--- INPUT RECORDS Enclosed Below ---

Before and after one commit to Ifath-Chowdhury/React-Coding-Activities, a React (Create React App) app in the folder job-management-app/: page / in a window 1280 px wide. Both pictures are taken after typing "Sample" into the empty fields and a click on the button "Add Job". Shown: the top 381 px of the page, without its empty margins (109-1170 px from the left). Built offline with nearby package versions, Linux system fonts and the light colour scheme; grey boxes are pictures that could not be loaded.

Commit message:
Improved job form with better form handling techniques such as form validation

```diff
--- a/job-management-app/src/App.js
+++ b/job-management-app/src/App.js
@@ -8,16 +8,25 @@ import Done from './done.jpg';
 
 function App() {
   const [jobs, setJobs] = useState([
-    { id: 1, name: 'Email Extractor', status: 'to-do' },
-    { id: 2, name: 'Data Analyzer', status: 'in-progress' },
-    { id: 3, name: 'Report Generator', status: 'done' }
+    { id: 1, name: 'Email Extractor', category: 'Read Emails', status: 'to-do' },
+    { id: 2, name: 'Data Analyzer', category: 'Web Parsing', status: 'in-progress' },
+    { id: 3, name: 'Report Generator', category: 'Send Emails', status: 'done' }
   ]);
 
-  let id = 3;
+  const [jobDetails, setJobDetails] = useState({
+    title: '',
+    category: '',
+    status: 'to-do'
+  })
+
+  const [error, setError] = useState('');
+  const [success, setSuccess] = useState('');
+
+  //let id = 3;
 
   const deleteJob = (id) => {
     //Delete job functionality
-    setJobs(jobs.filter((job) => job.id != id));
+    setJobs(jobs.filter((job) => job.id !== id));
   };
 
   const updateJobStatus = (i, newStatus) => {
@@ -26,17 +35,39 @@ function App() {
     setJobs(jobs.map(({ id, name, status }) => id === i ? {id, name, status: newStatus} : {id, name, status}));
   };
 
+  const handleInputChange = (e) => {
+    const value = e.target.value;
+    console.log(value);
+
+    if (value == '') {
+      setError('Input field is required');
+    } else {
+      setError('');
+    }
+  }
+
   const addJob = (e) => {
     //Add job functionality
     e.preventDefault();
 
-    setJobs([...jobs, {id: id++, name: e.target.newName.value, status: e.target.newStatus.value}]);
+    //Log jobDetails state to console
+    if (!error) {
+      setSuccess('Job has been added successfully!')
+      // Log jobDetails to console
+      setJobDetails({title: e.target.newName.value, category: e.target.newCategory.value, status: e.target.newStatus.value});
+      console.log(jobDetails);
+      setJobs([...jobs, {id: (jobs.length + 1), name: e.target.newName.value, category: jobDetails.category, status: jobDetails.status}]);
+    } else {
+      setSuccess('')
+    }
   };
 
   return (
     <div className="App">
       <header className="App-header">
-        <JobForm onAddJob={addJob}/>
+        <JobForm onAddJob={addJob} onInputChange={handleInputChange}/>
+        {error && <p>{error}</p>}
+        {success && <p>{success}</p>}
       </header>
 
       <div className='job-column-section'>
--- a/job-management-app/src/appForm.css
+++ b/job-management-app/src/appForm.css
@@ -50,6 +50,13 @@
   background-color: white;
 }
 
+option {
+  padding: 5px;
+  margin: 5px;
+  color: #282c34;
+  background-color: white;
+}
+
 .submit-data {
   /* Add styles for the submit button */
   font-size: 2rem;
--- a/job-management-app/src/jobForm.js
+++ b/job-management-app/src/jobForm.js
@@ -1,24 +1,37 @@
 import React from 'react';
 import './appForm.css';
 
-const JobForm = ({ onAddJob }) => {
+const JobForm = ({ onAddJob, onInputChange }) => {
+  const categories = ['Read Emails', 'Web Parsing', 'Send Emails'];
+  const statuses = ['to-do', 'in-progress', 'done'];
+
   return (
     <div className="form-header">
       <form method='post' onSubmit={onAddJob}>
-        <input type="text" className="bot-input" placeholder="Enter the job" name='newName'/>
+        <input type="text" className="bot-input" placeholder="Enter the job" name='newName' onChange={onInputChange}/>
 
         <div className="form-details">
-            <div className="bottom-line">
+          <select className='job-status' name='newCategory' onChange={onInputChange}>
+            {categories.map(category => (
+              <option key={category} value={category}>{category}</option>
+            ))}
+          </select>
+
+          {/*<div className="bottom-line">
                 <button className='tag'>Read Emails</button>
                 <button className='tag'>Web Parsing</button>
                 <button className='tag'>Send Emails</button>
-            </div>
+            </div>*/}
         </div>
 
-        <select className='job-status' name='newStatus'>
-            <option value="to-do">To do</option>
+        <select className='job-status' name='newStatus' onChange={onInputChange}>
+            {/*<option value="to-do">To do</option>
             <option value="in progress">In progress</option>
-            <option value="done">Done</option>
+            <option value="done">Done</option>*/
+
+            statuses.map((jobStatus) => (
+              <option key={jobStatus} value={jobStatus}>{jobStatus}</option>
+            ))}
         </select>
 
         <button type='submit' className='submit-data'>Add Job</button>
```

--- End of Enclosed INPUT RECORDS ---

WHAT YOU SHOULD DO
Every line containing the word "button" must be copied from the material above.

ANSWER BELOW
Before and after one commit to Ifath-Chowdhury/React-Coding-Activities, a React (Create React App) app in the folder job-management-app/: page / in a window 1280 px wide. Both pictures are taken after typing "Sample" into the empty fields and a click on the button "Add Job". Shown: the top 381 px of the page, without its empty margins (109-1170 px from the left). Built offline with nearby package versions, Linux system fonts and the light colour scheme; grey boxes are pictures that could not be loaded.
   /* Add styles for the submit button */
                 <button className='tag'>Read Emails</button>
                 <button className='tag'>Web Parsing</button>
                 <button className='tag'>Send Emails</button>
         <button type='submit' className='submit-data'>Add Job</button>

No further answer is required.